Tag: instant photography

  • Polka-dotted chair Polaroid One Step 600, Polaroid 600 film (expired) 2012

  • My last pack of instant Fujifilm FP-3000B

    Spring and summer pass right by without me ever thinking about instant photography. But come autumn, I start dreaming of Polaroids. I don’t get it, but I go with it. I’m also on a jag to shoot up the expired film chilling in my fridge. That film wasn’t expired when I bought it — I’ve…

  • Shooting Polaroid 600 film

    I’ve decided I’m done with integral-film Polaroid cameras. Pricey film and meager results — not enough pleasure for the cost. So I listed all of my integral-film cameras on eBay —  except for my SX-70, which I still find enormously fascinating, even though I will almost certainly not shoot it again. One last pack of expired…

  • Getting ready for winter, a photo essay on Fujifilm FP-3000B instant film

    The last leaves fall the first of November, just in time for cold days and freezing nights. Let the calendar disagree with me, but I say this is where winter begins, bleak and down and lonely. Through October I spend every Saturday mowing up the trees’ prodigious leavings, just me and my old tractor. I cling to this…

  • Polaroid Colorpack II

    I’ve been drawn to Polaroid photography since I was a kid in the 1970s. I get excited over holding a developed print in my hands a minute after pressing the shutter button. So I’ve tried any number of Polaroid cameras looking for the one that balances cost and ease of use with the best possible…

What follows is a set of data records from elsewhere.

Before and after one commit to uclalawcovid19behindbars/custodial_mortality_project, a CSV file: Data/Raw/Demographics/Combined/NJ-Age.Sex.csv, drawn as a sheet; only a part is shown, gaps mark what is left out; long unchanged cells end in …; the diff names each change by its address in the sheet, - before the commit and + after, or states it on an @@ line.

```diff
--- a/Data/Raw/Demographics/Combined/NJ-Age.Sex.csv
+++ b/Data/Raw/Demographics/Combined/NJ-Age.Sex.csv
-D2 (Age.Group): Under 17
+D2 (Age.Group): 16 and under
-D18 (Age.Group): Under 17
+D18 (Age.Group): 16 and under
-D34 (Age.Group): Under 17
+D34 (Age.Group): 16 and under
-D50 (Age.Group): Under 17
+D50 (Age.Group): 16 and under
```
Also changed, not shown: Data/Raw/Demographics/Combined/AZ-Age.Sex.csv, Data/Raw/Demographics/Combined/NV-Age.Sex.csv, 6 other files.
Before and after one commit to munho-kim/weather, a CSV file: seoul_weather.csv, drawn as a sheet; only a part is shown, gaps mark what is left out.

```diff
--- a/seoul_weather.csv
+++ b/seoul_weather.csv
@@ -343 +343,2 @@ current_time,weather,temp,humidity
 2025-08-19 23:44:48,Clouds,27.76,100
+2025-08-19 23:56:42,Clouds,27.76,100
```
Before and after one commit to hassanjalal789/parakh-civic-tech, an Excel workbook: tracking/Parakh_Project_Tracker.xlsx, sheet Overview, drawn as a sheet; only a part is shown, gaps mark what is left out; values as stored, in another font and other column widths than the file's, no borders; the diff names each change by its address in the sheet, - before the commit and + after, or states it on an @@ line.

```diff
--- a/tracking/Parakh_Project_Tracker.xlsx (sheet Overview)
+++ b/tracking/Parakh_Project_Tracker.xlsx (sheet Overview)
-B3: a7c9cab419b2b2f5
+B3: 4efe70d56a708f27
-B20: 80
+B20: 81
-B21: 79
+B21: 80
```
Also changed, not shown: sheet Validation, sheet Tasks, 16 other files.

  • Polaroid Pronto! and Polaroid Pronto Sonar OneStep

    Polaroid’s SX-70 camera may have been inventor Edwin Land’s crowning instant-photography achievement, but it was mighty expensive. To bring the joy of SX-70-style instant photography to everyone, Polaroid needed to introduce a less-expensive camera. The Pronto! was that camera. The Pronto! offered an electronic shutter and full autoexposure, plus a three-element, 116mm f/9.4 plastic lens.…

  • Shooting Fujifilm FP-100C

    Holy cow, is Fujifilm’s FP-100C nice stuff. I shot Polaroid’s Types 88 and 108 color pack films in the 1970s and 1980s and was never impressed with the color rendition. But just look at the red the FP-100C returned. It’s so bold that it almost reaches out from the print and smacks you across the…

  • Goodbye Fujifilm FP-3000B

    We are in the post-film shakeout era, a time when the world’s film manufacturers figure out what films will continue to be made now that most people shoot digital. I argue that this era kicked off in 2009 when Kodak canned its seminal Kodachrome color slide film. Kodak has been the leader in film discontinuation,…

  • Polaroid SX-70

    Polaroid had been in the instant-photography business for a long time by 1972 when it introduced the seminal, revolutionary SX-70. At last, instant photography was one-button simple. Earlier Polaroid cameras all involved pulling the photo out of the camera, waiting some amount of time for the image to develop, and then peeling the photo off a…

  • Remembering Kodak instant photography

    Instant photography exploded in the 1970s – and Kodak, watching from the sidelines, was itching to get in on the action. Polaroid introduced its its SX-70 instant camera in 1972. They were a revelation: you pressed the button and the camera spit out a print that developed before your eyes. Soon, Polaroid offered an entire line…

  • Polaroid Automatic 250

    A review of the very good Polaroid Automatic 250. Very good except that batteries are expensive and the film isn’t made anymore.

  • Polaroid J66

    Once in a while someone finds my blog and my old-camera posts and offers me their old gear. Such was the case with a fellow in Madison, Indiana last year. It turns out he and I have an acquaintance in common, and the next time she made a trip to Indianapolis she brought a big…